Palin voiced her concern that "we are not educating our youth in the exceptional nature of America because American exceptionalism is something that every generation has to be its own if we expect our Republic and our liberties to be secure and to live on. For America to survive we've got to pass it on to the next generation."
That was the real takeaway from Palin in Plumsteadville -- even if the ABC, CNN, and MSNBC headlines went to "Cookiegate," her very calculated shot at the notion reported recently that school authorities in Pennsylvania might crack down or even ban sweets as part of a broader war on youth obesity -- which to Palin and her Tea Party bona fides is a symbol of creeping Big Brother authoritarianism.
Palin said that she arrived at the school bearing "dozens and dozens" of sugar cookies. The gesture was pretty much as close to a serious policy discussion that the possible presidential hopeful got last night "Who should be making the decisions what you eat, school choice and everything else?," she asked. "Should it be government or should it be the parents? It should be the parents." She did add later, in response to a question, that the first thing she'd do if she were president would be to "repeal Obamacare."
But getting government -- partially, anyway -- out of the health care business and out of the business of healthy eating rules were only the symptoms of Palin's main message, that the next president -- whether it is her or another conservative -- needs to undo Obama's notion of "fundmental transformation" and that the goal is ""fundamental restoration and renewal," including the return of those Judeo-Christian values. She defended the Glenn Beck "Restoring Honor" rally in August at which she spoke. "We came to hear the message to turn back to God -- and what a thing to talk about in the public square," she said.
Echoing the views that are becoming conservative dogma with the help of commentators like Beck and Texas textbook jihadist David Barton, Palin argued that much of America's greatness is rooted in God, from the laws embodied into the Constitution to our oil and gas reserves "God has created massive natural resources in our country," Palin said, another theme that she returned to repeatedly -- ignoring the fact that U.S. oil production peaked in 1970, which is why we have turned overseas to meet what even Bush acknowledged is our "addiction to oil." Palin added that "America may be founded by laws, but it is sustained by morality."

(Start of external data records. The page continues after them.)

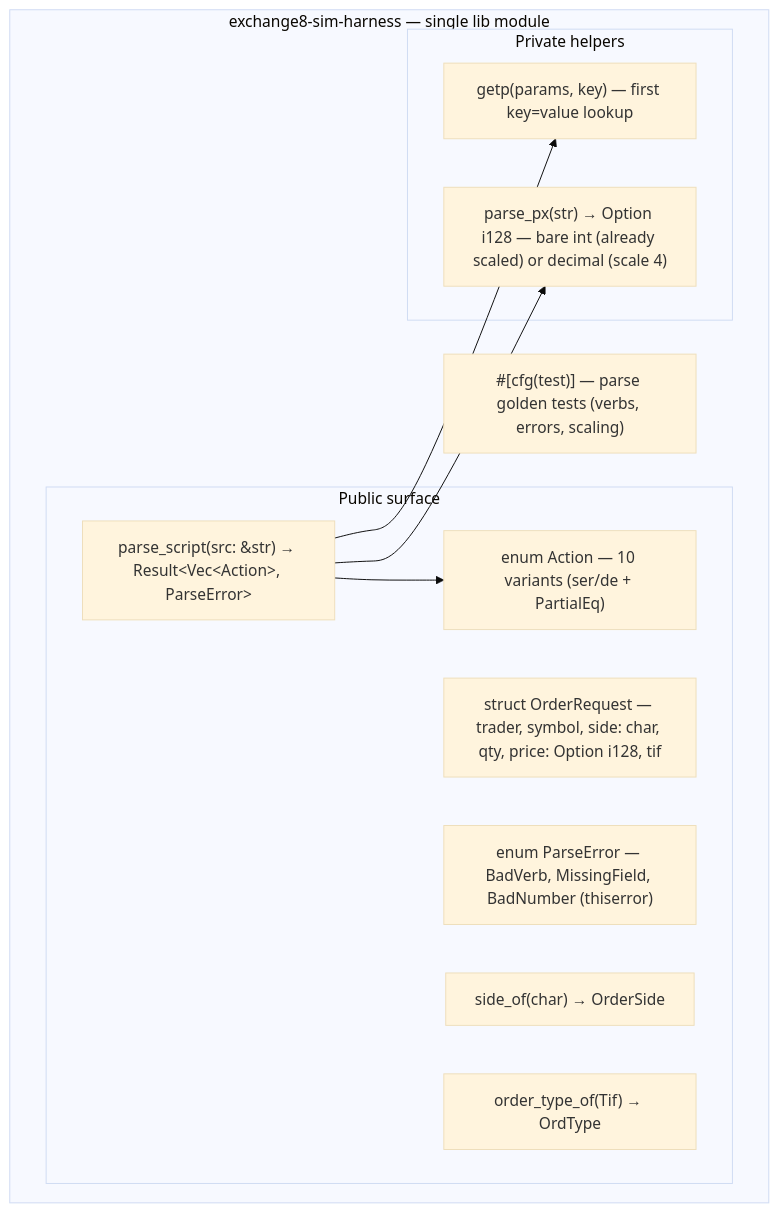
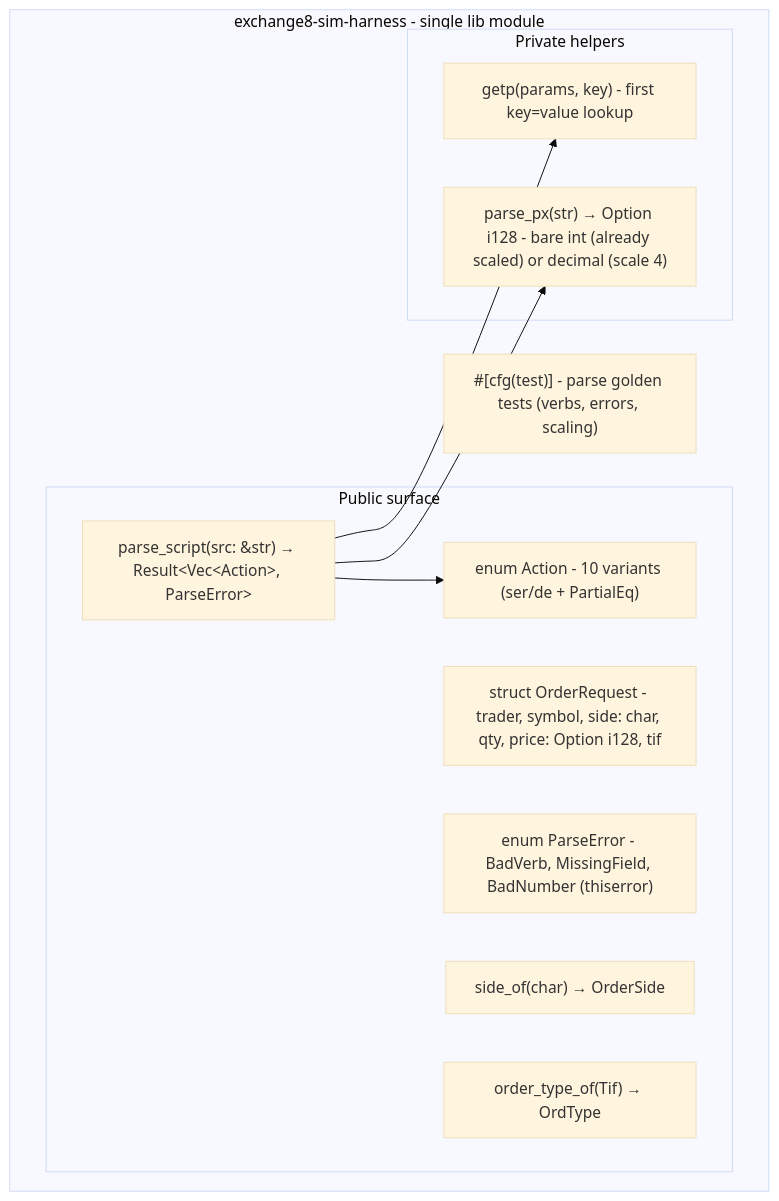
The second of 6 diagrams in crates/sim-harness/DESIGN.md (Exchange8-dev/exchange8-sdk), drawn with Mermaid (base theme) before and after one commit. The commit also changed other lines of this file and 60 other files, not shown here.

````diff
--- a/crates/sim-harness/DESIGN.md
+++ b/crates/sim-harness/DESIGN.md
@@ -90,21 +90,21 @@
 ```mermaid
 graph TD
-    subgraph LIB["exchange8-sim-harness — single lib module"]
+    subgraph LIB["exchange8-sim-harness - single lib module"]
         subgraph PUBLIC["Public surface"]
             PS["parse_script(src: &amp;str) → Result&lt;Vec&lt;Action&gt;, ParseError&gt;"]
-            ACTE["enum Action — 10 variants (ser/de + PartialEq)"]
-            ORQ["struct OrderRequest — trader, symbol, side: char, qty, price: Option i128, tif"]
-            PE["enum ParseError — BadVerb, MissingField, BadNumber (thiserror)"]
+            ACTE["enum Action - 10 variants (ser/de + PartialEq)"]
+            ORQ["struct OrderRequest - trader, symbol, side: char, qty, price: Option i128, tif"]
+            PE["enum ParseError - BadVerb, MissingField, BadNumber (thiserror)"]
             SDO["side_of(char) → OrderSide"]
             OTO["order_type_of(Tif) → OrdType"]
         end
         subgraph PRIVATE["Private helpers"]
-            GETP["getp(params, key) — first key=value lookup"]
-            PXPX["parse_px(str) → Option i128 — bare int (already scaled) or decimal (scale 4)"]
+            GETP["getp(params, key) - first key=value lookup"]
+            PXPX["parse_px(str) → Option i128 - bare int (already scaled) or decimal (scale 4)"]
         end
-        TESTS["#[cfg(test)] — parse golden tests (verbs, errors, scaling)"]
+        TESTS["#[cfg(test)] - parse golden tests (verbs, errors, scaling)"]
     end
     PS --> GETP
     PS --> PXPX
     PS --> ACTE
 ```
````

The pundits keep saying that Americans vote their pocketbook, but Palin seems to be betting that in 2012 they will vote their gut, and she believes that a return to "American exceptionalism" is the emotional trump card that will swing the electorate away from Obama's "change" message of 2008. No one lingered on the irony that Palin's words came in the very same week that the 43rd president was on national television. trying and failing to explain an Iraq war in which thousands died upon the "exceptional" notion that America needed to flex its muscle in the world's oil-producing region, spreading our notion of democracy with deadly "shock and awe."

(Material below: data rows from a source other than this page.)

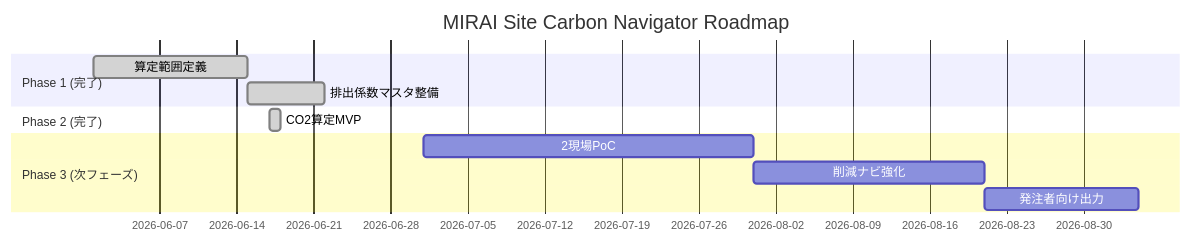
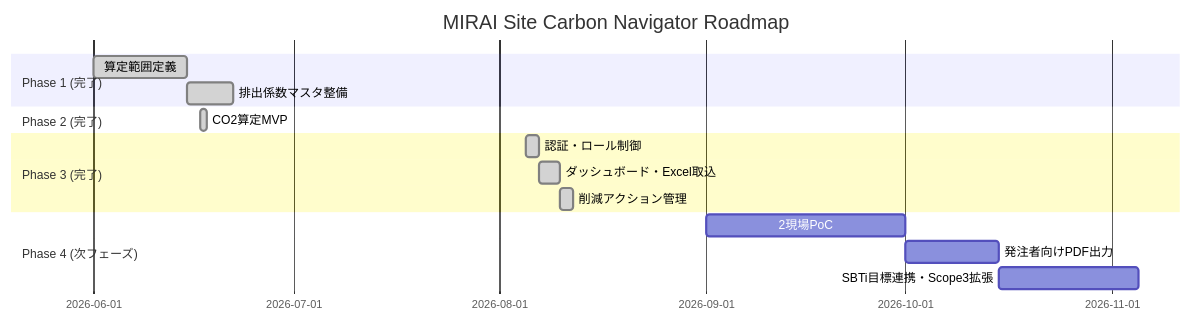
The second of 2 diagrams in README.md (Kensan196948G/MIRAI_Site_Carbon_Navigator), drawn with Mermaid before and after one commit. The commit also changed other lines of this file and 29 other files, not shown here.

Commit message:
feat: 認証・ロール制御/CRUD/監査/算定強化/ダッシュボード/Excel取込/削減アクションを実装し90テスト通過

````diff
--- a/README.md
+++ b/README.md
@@ -138,14 +172,18 @@
 ```mermaid
 gantt
   title MIRAI Site Carbon Navigator Roadmap
   dateFormat YYYY-MM-DD
   section Phase 1 (完了)
   算定範囲定義             :done, a1, 2026-06-01, 14d
   排出係数マスタ整備       :done, a2, after a1, 7d
   section Phase 2 (完了)
   CO2算定MVP              :done, b1, 2026-06-17, 1d
-  section Phase 3 (次フェーズ)
-  2現場PoC                :c1, 2026-07-01, 30d
-  削減ナビ強化             :c2, after c1, 21d
-  発注者向け出力           :c3, after c2, 14d
+  section Phase 3 (完了)
+  認証・ロール制御         :done, c1, 2026-08-05, 2d
+  ダッシュボード・Excel取込 :done, c2, after c1, 3d
+  削減アクション管理       :done, c3, after c2, 2d
+  section Phase 4 (次フェーズ)
+  2現場PoC                :d1, 2026-09-01, 30d
+  発注者向けPDF出力        :d2, after d1, 14d
+  SBTi目標連携・Scope3拡張 :d3, after d2, 21d
 ```
````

Before Palin spoke last night, there was a lot of pomp and circumstance, including a long tribute to American troops. At one point, two class presidents from the Plumstead Christian School read a long, long list of the numbers that were killed and wounded in each of our major wars, right up through Iraq and Afghanistan. What would be truly exceptional would be if -- the next time that a presidential hopeful comes to Plumsteadville, Pa. -- the list of American men and women killed in any hubris-fueled overseas adventures is no longer than it is today.